Cornish’s research extends into his teaching. For undergraduate courses, Cornish teaches through the Honors College, including the introductory physics sequence and Origins, a seminar focusing on the origins of life and the universe. “When I teach in undergraduate physics, I like to make connections to things that are going on in physics right now because balls rolling down inclined planes doesn’t really generate much excitement,” he said. Additionally, some of the analysis techniques used for gravitational waves are built into the final project for an undergraduate course on computational methods. “I like to bring as much of the research into the teaching as possible,” Cornish said. He also teaches graduate courses.

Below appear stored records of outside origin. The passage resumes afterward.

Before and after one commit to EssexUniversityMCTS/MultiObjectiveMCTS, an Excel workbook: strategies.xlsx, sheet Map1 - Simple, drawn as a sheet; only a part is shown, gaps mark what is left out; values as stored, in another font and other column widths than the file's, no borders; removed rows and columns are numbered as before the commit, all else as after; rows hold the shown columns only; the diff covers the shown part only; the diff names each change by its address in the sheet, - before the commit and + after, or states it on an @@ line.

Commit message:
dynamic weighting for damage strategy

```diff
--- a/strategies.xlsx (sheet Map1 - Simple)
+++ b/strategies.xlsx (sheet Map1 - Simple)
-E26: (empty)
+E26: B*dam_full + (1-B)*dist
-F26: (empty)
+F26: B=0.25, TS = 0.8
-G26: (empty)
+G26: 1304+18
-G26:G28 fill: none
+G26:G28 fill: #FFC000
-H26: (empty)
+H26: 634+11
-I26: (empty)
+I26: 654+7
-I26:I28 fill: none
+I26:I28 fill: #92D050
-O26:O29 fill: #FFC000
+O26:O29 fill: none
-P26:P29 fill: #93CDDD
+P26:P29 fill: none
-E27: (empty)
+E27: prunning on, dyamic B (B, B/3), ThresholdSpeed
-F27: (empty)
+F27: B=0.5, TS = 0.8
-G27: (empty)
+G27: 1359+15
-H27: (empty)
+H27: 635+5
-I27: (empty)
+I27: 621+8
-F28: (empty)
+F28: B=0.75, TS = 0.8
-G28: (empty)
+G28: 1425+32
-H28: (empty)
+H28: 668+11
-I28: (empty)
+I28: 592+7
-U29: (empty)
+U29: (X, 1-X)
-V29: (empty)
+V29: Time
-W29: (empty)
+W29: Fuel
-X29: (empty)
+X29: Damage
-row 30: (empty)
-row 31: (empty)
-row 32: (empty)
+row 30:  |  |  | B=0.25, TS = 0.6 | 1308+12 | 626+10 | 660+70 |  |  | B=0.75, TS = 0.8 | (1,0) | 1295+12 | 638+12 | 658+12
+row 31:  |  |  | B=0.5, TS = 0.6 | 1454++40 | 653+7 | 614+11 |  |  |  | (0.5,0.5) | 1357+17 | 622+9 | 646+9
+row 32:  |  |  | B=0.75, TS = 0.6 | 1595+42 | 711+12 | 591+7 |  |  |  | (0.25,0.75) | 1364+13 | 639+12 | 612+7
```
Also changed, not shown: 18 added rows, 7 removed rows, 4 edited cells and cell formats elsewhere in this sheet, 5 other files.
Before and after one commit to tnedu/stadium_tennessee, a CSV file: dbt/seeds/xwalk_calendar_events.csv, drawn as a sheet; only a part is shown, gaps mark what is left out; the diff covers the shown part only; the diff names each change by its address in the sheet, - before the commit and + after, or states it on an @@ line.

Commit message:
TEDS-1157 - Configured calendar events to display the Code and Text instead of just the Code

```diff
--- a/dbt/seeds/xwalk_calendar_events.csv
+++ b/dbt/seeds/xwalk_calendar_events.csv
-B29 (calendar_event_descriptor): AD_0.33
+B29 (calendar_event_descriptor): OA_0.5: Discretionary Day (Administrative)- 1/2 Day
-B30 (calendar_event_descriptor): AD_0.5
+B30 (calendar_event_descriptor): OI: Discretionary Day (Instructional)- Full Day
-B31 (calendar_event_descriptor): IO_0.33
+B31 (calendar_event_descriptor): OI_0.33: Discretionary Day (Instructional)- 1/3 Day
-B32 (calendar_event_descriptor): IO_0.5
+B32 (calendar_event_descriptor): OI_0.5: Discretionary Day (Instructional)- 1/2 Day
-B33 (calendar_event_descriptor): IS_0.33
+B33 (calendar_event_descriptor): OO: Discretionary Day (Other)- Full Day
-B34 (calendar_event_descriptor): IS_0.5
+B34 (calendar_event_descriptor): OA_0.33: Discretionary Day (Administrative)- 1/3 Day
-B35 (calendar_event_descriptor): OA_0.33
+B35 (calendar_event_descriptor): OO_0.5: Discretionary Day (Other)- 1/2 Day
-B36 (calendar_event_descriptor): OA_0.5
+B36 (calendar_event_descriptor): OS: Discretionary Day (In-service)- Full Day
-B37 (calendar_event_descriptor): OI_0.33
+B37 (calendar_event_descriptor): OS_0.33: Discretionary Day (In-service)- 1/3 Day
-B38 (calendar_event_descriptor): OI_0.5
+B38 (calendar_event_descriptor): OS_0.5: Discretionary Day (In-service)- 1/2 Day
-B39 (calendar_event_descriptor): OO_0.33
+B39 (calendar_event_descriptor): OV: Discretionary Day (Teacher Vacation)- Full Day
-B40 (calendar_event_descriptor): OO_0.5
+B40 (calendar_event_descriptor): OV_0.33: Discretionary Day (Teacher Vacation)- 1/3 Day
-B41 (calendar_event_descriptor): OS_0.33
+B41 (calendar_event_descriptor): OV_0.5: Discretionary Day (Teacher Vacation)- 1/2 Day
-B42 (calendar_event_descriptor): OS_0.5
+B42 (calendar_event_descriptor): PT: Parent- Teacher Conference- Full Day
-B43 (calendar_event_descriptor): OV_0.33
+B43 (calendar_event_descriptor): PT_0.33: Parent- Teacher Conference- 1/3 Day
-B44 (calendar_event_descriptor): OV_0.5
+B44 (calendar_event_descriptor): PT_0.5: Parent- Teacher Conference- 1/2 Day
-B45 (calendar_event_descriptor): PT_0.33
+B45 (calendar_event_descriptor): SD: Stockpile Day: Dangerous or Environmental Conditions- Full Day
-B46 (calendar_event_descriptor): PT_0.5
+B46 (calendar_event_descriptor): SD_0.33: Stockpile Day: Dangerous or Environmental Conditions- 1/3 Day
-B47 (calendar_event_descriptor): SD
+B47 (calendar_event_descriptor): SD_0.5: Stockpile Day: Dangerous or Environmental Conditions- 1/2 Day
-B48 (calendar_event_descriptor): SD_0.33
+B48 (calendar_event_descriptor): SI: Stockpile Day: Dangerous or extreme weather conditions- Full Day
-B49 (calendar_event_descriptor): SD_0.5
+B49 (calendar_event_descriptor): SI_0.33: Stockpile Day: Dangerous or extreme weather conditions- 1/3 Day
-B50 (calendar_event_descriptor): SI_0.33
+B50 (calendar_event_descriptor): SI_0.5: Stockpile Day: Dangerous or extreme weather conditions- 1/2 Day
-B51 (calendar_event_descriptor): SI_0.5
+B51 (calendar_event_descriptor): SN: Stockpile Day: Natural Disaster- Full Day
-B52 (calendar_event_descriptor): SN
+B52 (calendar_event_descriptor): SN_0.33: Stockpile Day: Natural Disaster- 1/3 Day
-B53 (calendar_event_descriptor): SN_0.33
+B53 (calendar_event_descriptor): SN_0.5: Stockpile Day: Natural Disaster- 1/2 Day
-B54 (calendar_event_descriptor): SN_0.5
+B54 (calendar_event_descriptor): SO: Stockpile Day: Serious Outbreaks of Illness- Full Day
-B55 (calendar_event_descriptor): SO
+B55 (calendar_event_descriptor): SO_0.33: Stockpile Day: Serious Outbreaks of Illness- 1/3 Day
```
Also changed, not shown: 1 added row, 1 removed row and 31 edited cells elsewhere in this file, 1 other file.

Cornish was confident that gravitational waves would be detected by the new LIGO instruments, but not necessarily during the first observing run. “I was a little surprised with just how quickly it all happened, but I was essentially 100 percent confident that the new instruments within the next couple years would make a detection,” he said. He expects that within the next few years, tens to hundreds of gravitational waves will be detected. “Then we can really start to do some serious astrophysics. You can do a fair amount with one event, but you really start doing the astrophysics when you have hundreds.”